(Records provided)
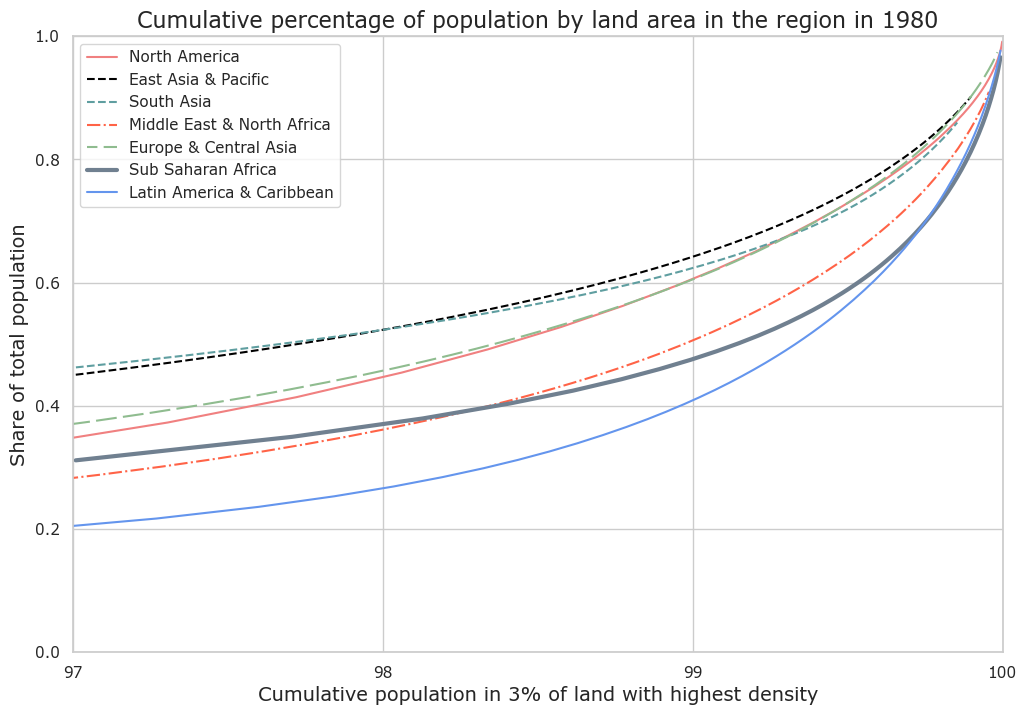
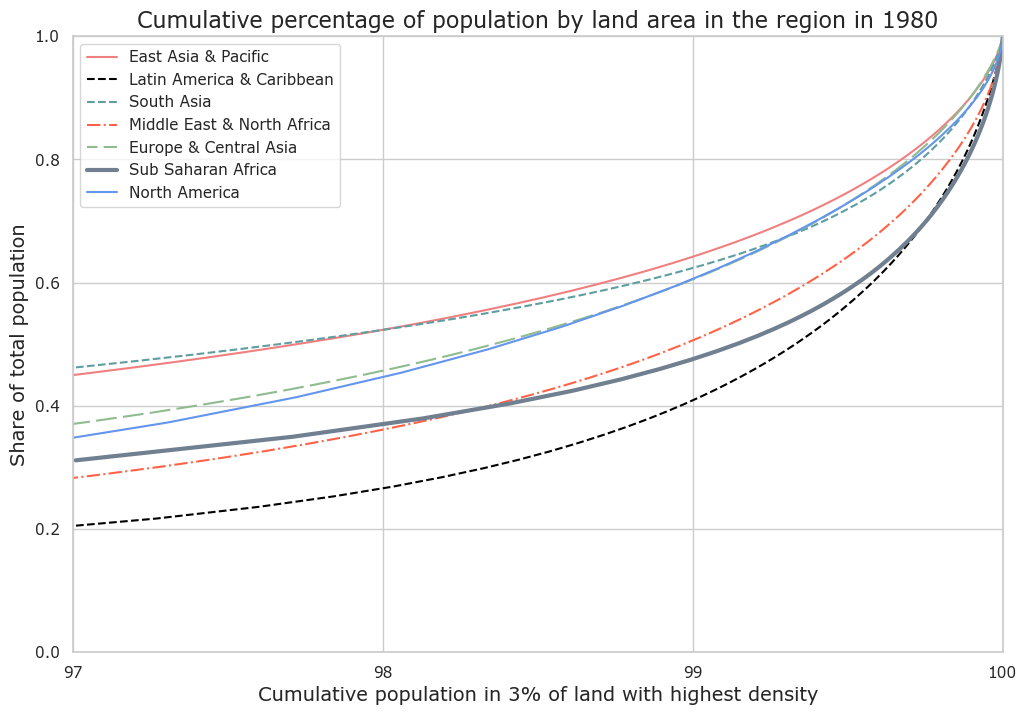
Figure edits

diff --git a/reproduction_plots.py b/reproduction_plots.py
@@ -73,7 +73,7 @@ def process_and_merge_csv_files(input_folder, bin_col='Bin', pop_sum_col='Popula
             df['CumulativeLandShare'] = df['CumulativeCells'] / total_cells
             
             # Limit to the first 200 rows
-            df = df.head(200)
+            #df = df.head(200)
             
             # Select and rename columns for land share
             landshare_df = df[[bin_col, 'CumulativeLandShare']].rename(columns={
@@ -111,7 +111,7 @@ def plot1a(data, plot_title, output_file=None, x_value=19000):
         output_file (str, optional): Path to save the output plot. If None, displays the plot.
     """
     
-    data = data.head(200)
+    #data = data.head(200)
     # Define line styles and grey-to-black color gradient
     line_styles = ['solid', 'dashed', 'dashed', 'dashdot', (5, (10, 3)), 'solid', 'solid']  # Add more if needed
     colors = ['lightcoral', 'black', 'cadetblue', 'tomato', 'darkseagreen', 'goldenrod', 'slategrey']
(End Records provided)
#### What is required:
Find the string "data" in the material above, and report every line where it occurs.

#### Written solution:
@@ -111,7 +111,7 @@ def plot1a(data, plot_title, output_file=None, x_value=19000):
-    data = data.head(200)
+    #data = data.head(200)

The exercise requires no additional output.